The Helmet How To: We Blow the Lid Off of Choosing the Right One
Your helmet is the most important piece of riding gear you can buy. There are about as many helmets to choose from, as there are bikes to ride. But just like choosing the right bike, there are many things to consider when buying a helmet. We sat down with Jodi, our MotorClothes manager, for some tips about choosing and caring for your motorcycle helmet.
What are the various types of helmets on the market?
For basic protection, there’s the half helmet, which only covers your head. If you’re looking for more protection, there’s a three-quarter helmet, which covers your brainstem and your jaw line. If you want full coverage, you would go with a full-face helmet, to cover your brainstem, jaw line and your chin (popular with snowmobilers too). We also offer modular helmets, which have a flip up chin guard.
The helmet weight and thickness can vary depending on which materials you go with. The outer-shell materials range from thermoplastic, to fiberglass, and some more state-of-the-art materials. Hybrid ultra-light helmets are injected with Aramid and weigh only 1.2 pounds, and our Carbon Kevlar® helmets are made from some of the strongest and lightest manmade materials available.
How can I be sure I am buying the right helmet?
At The House, we have our helmets on display for our customers to try. We know how to fit a helmet and that every helmet is going to fit your head differently based on the manufacturer. Once you start narrowing down your choices, we help you test them for the best fit. Be sure to bring any eyeglasses or accessories along with you, so we can make sure those fit in the helmet well too.
Once you select your helmet, here are five key tips for maintenance and protection:
1. Helmets mold to your head, make sure that no one else wears it and stretches is out. Once someone with a different head shape stretches it out, it’s not a custom fit to you. You may as well give it to them.
2. DO NOT carry or hang your helmet by the chinstraps. It creates undue stress where the straps are attached and can damage the lining.
3. Hand-wash your lining, especially if you have been perspiring a lot.
4. Use furniture polish like Pledge on the outside of your helmet. It helps keep bug guts from baking on to your helmet and those acids can compromise the enamel of your helmet.
5. You should replace your helmet every 3-5 years. Even if it has never been dropped or left outside, exposure to climate change will change the way the helmet fits.
When it comes to helmets, it’s worth it to spend some time making the right choice. You do multiple safety checks on your bike. Be sure to do a safety check on your helmet as well.
To make sure our customers have the best possible protection, trade in your old helmet to benefit the Greenfield Fire Department and get 20% off of your new one from The House.

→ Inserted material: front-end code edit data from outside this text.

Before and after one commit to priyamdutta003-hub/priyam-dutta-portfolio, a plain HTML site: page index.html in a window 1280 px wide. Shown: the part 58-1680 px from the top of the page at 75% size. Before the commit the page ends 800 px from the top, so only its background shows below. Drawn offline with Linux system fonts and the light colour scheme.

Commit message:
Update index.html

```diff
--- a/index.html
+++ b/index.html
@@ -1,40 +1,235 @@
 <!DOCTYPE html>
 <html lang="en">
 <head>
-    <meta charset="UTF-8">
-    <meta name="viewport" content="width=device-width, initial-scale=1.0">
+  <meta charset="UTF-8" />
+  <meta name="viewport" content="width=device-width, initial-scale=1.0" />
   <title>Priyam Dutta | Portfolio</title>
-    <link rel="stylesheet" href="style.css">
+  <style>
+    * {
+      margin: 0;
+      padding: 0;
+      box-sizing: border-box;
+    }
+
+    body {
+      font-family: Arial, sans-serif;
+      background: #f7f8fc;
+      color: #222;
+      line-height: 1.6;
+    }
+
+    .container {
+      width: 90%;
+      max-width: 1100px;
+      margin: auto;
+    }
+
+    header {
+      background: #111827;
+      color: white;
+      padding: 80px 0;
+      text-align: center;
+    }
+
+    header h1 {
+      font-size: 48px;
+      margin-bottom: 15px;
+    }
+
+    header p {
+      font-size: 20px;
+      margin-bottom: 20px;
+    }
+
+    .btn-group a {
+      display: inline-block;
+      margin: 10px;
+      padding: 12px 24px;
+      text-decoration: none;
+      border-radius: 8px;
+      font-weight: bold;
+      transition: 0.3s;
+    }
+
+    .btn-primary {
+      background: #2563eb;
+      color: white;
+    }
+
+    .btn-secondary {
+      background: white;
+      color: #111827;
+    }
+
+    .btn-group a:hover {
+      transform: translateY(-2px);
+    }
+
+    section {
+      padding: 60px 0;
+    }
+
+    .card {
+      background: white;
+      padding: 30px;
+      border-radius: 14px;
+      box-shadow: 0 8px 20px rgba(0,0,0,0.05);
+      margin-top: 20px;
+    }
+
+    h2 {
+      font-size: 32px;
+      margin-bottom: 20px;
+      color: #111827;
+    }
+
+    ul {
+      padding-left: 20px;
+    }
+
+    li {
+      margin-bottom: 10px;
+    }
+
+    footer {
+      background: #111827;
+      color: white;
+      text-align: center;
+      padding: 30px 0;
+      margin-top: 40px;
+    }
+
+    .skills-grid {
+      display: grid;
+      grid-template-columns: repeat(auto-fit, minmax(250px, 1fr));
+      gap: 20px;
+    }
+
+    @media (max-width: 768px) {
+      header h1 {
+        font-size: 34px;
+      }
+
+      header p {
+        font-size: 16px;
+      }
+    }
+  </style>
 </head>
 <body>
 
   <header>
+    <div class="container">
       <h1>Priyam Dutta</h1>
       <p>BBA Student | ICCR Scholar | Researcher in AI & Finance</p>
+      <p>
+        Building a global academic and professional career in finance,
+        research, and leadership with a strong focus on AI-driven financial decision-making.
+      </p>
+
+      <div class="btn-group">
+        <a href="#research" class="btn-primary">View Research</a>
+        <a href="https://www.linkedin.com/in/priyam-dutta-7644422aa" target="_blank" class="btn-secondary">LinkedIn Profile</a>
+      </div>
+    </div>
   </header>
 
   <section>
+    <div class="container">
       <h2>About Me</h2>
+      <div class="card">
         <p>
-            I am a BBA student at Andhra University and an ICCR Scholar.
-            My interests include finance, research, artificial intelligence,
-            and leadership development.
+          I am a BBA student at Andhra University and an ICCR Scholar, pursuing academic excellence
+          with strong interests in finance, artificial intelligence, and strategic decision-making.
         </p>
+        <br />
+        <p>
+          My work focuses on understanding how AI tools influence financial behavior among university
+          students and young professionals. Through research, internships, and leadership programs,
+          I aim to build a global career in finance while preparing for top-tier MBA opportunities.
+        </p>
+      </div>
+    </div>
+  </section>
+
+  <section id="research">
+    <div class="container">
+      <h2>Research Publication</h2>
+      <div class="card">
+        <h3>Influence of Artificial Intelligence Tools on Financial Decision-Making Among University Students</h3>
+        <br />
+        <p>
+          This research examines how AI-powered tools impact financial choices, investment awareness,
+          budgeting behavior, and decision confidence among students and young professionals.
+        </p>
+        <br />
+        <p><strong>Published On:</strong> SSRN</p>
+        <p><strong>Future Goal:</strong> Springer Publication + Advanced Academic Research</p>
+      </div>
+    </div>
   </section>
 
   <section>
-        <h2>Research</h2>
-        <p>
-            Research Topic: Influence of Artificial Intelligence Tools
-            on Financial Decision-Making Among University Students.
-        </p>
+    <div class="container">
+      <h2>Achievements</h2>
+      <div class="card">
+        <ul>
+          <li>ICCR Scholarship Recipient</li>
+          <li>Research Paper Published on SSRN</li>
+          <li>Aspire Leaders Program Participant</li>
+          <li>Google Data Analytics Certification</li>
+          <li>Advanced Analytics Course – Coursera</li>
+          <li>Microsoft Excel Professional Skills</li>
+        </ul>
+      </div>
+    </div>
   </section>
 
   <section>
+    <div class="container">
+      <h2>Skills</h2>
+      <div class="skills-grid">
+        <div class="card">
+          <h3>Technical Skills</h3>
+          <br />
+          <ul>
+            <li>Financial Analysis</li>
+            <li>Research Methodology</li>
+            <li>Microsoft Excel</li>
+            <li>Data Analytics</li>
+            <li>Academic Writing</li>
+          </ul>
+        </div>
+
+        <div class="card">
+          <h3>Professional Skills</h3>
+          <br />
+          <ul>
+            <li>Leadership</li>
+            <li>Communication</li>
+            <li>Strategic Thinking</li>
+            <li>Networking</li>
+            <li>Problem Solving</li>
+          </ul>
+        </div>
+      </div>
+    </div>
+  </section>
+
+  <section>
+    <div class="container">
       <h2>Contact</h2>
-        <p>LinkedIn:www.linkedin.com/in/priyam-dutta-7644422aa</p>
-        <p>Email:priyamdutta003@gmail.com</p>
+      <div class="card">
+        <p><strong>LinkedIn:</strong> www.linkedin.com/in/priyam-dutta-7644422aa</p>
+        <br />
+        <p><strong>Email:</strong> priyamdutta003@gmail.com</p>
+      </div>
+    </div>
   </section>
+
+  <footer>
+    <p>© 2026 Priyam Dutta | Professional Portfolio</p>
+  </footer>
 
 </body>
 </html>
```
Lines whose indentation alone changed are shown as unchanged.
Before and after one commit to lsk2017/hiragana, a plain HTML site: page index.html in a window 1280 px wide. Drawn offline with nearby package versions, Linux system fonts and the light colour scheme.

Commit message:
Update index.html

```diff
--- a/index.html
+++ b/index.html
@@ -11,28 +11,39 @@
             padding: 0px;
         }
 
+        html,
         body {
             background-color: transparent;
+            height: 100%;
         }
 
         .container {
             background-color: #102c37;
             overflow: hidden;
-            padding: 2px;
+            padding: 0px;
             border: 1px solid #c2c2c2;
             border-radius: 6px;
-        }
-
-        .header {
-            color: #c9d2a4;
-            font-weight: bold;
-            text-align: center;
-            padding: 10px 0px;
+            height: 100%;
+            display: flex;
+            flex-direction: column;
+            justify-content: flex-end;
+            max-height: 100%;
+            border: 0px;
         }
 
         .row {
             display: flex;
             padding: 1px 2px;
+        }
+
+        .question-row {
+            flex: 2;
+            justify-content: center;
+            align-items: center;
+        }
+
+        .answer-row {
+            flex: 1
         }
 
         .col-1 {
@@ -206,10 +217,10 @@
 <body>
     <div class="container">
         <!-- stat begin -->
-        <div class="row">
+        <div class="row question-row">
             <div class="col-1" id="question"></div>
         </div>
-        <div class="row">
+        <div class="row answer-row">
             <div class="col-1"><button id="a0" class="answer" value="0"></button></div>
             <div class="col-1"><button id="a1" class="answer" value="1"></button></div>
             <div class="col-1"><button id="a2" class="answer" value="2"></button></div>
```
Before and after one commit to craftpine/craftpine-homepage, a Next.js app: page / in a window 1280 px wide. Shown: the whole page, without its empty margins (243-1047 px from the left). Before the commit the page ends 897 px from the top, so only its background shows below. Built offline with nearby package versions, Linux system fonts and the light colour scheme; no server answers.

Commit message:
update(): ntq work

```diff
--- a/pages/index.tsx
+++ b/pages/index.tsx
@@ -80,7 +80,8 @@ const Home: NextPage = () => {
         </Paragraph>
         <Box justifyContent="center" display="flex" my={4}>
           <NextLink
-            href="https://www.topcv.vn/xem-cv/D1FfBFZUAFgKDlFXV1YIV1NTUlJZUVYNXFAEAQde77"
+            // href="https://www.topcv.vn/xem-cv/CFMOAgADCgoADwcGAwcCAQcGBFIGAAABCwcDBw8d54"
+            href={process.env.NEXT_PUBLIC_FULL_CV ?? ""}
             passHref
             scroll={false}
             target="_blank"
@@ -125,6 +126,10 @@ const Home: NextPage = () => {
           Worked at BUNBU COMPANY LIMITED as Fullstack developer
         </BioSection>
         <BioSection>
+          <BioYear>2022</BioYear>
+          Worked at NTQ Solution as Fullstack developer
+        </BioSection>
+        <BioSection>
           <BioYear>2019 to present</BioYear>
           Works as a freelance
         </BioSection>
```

Now through April 30!
What tips or questions do you have about your helmet? Leave your questions on the comments field below.